Scan the records for the string "Also", then copy each line that has it.

[Opening DATA section]

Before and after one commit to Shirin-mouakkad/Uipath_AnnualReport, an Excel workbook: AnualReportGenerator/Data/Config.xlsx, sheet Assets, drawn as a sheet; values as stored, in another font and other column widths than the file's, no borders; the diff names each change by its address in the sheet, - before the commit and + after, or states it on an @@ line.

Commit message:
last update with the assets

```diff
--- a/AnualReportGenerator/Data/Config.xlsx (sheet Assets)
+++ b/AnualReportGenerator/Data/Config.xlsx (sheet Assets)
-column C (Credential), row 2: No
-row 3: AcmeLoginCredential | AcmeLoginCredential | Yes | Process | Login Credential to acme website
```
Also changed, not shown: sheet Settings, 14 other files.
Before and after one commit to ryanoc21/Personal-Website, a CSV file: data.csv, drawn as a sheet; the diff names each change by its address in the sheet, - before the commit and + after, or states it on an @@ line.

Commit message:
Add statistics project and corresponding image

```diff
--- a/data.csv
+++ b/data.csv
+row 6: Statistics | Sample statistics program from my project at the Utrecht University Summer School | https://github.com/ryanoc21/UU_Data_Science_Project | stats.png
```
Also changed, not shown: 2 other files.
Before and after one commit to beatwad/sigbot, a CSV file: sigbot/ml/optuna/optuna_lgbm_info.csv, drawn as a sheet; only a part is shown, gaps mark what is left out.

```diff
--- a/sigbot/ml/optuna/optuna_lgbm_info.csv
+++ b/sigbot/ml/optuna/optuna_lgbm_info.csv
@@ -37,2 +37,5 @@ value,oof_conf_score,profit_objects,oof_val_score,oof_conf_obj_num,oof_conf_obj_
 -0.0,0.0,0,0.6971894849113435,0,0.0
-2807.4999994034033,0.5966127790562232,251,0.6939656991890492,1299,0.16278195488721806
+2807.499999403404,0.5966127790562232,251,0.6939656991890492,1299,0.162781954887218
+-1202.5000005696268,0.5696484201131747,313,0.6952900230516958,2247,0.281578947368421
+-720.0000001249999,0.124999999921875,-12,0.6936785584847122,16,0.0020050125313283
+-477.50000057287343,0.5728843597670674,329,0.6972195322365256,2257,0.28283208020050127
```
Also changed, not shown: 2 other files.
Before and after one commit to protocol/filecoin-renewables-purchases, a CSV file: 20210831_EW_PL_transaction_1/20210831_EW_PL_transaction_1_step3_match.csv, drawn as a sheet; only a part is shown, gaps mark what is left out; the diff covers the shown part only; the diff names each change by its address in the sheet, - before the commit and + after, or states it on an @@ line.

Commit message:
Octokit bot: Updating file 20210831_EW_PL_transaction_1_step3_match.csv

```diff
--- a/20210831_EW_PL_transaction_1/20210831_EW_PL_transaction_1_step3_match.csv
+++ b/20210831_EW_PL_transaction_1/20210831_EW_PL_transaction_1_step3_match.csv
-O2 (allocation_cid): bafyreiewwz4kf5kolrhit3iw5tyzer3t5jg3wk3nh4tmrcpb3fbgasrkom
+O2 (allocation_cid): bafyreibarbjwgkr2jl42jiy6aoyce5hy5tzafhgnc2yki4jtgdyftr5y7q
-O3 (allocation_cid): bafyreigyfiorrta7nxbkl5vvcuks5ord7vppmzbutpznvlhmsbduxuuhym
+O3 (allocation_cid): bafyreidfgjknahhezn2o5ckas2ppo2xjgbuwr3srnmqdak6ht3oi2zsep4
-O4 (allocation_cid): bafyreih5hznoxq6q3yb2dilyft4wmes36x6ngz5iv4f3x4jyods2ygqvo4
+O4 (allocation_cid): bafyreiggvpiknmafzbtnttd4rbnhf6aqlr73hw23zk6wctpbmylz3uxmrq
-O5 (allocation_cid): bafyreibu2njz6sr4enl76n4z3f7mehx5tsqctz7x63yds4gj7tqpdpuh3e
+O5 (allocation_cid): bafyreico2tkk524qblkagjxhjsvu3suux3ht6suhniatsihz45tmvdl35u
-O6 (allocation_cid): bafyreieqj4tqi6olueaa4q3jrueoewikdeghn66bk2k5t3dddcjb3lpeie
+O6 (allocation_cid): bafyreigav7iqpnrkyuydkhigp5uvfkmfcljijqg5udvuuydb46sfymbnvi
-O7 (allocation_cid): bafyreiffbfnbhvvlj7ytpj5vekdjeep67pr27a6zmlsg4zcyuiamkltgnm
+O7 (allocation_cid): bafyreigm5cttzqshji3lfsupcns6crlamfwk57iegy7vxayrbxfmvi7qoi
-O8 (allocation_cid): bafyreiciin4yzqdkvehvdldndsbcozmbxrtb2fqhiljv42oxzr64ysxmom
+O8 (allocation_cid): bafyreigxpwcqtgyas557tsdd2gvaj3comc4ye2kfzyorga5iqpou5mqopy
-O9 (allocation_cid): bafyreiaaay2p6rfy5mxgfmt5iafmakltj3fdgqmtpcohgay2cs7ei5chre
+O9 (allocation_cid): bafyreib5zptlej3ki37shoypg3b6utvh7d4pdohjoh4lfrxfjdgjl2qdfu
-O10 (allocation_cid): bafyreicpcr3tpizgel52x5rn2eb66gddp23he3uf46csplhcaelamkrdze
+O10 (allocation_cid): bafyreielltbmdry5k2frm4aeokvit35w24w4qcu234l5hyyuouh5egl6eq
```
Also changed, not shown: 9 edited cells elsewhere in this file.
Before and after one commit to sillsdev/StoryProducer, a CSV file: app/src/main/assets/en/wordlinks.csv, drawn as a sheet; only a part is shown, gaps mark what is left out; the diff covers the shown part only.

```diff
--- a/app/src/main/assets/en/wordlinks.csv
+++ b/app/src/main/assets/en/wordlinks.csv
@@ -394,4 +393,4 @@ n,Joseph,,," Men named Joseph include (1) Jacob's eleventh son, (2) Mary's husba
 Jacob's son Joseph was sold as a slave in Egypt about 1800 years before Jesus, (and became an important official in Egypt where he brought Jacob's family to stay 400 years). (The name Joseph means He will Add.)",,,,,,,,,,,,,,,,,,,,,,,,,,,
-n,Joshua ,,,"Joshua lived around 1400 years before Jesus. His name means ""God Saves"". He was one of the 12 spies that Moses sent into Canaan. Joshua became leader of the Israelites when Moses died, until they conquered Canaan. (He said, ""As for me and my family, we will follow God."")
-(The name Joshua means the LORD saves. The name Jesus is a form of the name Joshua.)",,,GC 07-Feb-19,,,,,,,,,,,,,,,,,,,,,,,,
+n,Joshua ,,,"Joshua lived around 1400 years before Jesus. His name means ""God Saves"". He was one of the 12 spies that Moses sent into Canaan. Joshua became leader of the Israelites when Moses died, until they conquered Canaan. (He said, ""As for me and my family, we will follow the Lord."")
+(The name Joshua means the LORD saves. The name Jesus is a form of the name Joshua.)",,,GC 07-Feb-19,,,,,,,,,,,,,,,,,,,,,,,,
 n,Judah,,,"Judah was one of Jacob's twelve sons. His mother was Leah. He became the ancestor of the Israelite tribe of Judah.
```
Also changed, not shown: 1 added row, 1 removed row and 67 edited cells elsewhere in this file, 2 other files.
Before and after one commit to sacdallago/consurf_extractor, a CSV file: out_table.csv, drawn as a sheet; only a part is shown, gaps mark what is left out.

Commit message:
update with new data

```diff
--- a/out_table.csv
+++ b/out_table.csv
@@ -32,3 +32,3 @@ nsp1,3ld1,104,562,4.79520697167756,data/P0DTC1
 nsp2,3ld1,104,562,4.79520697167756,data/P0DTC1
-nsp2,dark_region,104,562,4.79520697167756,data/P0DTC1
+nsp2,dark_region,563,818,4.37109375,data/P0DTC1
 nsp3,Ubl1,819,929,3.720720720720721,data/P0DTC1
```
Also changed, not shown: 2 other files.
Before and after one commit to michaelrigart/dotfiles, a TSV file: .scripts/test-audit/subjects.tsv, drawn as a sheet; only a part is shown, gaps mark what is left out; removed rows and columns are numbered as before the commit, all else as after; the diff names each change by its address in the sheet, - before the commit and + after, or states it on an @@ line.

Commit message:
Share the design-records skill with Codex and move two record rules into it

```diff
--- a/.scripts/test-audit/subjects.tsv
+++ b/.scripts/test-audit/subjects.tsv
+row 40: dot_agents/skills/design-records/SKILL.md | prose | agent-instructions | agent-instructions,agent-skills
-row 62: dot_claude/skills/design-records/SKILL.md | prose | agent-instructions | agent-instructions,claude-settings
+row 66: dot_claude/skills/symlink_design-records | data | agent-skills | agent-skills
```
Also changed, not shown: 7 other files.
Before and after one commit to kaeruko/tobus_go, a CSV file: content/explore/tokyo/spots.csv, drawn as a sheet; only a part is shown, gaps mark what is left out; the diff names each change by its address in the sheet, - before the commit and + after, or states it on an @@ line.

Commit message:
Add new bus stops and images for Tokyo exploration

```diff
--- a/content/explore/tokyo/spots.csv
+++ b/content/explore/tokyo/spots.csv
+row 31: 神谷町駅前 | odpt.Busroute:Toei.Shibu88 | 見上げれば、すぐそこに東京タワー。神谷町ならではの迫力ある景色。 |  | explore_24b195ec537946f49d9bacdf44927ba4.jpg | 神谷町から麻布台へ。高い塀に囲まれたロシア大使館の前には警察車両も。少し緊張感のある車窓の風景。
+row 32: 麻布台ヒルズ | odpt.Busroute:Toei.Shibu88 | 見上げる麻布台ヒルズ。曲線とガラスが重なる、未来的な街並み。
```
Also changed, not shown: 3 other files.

[Closing DATA section]

PROBLEM SOLUTION:
Also changed, not shown: sheet Settings, 14 other files.
Also changed, not shown: 2 other files.
Also changed, not shown: 2 other files.
Also changed, not shown: 9 edited cells elsewhere in this file.
Also changed, not shown: 1 added row, 1 removed row and 67 edited cells elsewhere in this file, 2 other files.
Also changed, not shown: 2 other files.
Also changed, not shown: 7 other files.
Also changed, not shown: 3 other files.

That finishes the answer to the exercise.